Happy Birthday, Billy Collins, born 22 March 1941.
- The mind can be trained to relieve itself on paper.
- You come by your style by learning what to leave out. At first you tend to overwrite—embellishment instead of insight. You either continue to write puerile bilge, or you change. In the process of simplifying oneself, one often discovers the thing called voice.
- High School is the place where poetry goes to die.
- A sentence starts out like a lone traveller heading into a blizzard at midnight, tilting into the wind, one arm shielding his face, the tails of his thin coat flapping behind him.
- Poetry is my cheap means of transportation. By the end of the poem the reader should be in a different place from where he started. I would like him to be slightly disoriented at the end, like I drove him outside of town at night and dropped him off in a cornfield.
- The first line is the DNA of the poem; the rest of the poem is constructed out of that first line. A lot of it has to do with tone because tone is the key signature for the poem. The basis of trust for a reader used to be meter and end-rhyme.
- A motto I’ve adopted is, if at first you don’t succeed, hide all evidence that you ever tried.

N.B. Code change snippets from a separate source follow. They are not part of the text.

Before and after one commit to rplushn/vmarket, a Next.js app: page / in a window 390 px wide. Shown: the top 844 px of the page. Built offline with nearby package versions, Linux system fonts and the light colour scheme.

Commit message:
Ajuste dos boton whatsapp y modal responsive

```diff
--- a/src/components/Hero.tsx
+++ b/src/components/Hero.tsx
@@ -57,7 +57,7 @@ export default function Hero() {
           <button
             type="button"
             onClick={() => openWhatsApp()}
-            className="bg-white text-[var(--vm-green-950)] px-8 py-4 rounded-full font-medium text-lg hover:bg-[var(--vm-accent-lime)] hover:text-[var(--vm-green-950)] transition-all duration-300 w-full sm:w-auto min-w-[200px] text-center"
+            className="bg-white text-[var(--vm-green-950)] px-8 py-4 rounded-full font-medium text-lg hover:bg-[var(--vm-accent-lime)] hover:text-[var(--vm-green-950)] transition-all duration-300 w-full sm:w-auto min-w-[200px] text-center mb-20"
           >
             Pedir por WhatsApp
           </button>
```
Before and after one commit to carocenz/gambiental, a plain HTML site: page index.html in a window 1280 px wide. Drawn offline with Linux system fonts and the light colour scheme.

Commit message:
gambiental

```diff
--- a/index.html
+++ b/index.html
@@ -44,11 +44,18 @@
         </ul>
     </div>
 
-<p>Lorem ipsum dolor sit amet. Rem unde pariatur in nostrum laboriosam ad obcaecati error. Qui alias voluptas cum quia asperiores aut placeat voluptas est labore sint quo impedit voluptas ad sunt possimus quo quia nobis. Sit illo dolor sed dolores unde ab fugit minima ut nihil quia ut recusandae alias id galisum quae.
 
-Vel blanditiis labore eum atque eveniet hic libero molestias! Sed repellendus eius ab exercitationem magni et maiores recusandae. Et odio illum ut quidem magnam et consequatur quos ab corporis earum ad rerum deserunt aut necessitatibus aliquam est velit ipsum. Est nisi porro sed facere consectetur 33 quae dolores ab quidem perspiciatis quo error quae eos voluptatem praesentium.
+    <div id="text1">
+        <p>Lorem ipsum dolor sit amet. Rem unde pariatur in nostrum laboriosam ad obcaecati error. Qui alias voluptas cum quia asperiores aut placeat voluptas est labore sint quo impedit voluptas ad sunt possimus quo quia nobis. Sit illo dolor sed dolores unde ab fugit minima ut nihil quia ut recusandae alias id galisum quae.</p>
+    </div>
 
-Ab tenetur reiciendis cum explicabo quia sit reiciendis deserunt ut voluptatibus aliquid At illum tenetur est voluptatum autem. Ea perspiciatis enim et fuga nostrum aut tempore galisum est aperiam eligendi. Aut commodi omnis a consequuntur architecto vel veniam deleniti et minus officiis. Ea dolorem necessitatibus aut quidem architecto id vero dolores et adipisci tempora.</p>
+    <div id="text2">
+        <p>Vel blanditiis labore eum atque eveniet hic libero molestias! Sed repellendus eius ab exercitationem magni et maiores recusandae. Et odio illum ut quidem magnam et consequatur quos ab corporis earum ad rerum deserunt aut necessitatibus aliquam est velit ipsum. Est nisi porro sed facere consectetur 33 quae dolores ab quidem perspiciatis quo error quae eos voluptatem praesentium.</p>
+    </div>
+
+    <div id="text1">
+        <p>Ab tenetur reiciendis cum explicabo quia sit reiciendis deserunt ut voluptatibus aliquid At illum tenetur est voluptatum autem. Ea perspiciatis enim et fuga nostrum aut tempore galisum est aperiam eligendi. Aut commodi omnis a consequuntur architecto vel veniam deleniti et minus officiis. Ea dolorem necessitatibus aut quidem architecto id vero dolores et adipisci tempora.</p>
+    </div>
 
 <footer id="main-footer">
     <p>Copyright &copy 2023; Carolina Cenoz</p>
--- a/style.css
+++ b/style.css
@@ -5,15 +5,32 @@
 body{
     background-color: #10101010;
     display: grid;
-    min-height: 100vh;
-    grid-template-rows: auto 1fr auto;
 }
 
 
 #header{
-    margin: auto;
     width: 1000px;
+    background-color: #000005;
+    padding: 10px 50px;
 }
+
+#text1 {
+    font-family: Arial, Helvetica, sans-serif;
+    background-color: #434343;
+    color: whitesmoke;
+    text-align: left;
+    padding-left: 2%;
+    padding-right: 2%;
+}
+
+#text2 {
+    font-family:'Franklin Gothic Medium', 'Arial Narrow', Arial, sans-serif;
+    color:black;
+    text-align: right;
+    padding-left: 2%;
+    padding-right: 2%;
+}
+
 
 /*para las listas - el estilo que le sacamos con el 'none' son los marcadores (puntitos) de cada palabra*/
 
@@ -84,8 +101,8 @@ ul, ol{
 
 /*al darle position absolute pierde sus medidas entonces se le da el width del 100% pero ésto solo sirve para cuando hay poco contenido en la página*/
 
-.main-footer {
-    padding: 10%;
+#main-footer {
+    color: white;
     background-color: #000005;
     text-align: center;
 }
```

Must-read: Billy Collins’s 6 Elements Of A Poem
Billy Collins is an American poet, appointed as Poet Laureate of the United States from 2001 to 2003. He is the author of Sailing Alone Around the Room: New and Selected Poems.
Source for Image
Please click here for our Literary Birthday Calendar